What to produce:
Every line in the records below with the string "Hangar" is to be copied out.

Excerpted records:
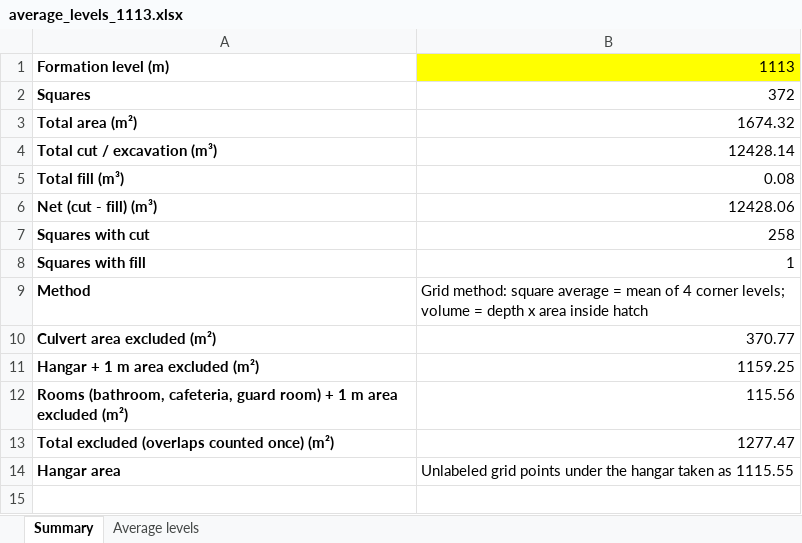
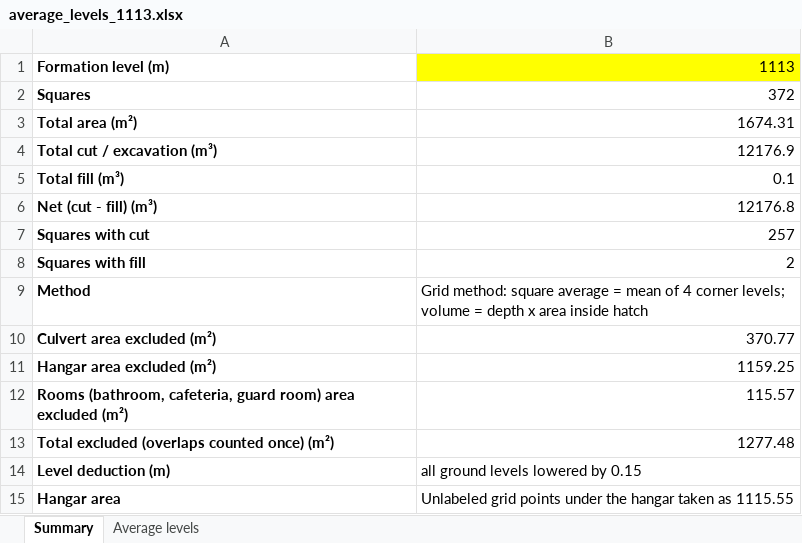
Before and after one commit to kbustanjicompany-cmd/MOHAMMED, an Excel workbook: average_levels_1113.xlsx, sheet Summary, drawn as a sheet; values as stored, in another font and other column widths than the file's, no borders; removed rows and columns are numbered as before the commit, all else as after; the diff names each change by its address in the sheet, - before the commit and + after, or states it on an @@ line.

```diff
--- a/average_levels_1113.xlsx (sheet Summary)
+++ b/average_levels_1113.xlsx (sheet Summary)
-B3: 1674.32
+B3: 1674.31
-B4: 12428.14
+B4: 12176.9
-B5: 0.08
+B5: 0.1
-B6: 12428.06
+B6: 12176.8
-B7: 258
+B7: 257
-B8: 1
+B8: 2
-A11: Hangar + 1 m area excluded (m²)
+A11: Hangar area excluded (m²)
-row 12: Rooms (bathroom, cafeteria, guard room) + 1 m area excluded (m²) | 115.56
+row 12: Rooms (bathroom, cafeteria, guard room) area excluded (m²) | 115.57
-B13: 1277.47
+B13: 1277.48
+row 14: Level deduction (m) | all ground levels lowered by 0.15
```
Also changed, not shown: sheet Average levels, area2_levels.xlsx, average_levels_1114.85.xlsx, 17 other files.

Exercise result:
-A11: Hangar + 1 m area excluded (m²)
+A11: Hangar area excluded (m²)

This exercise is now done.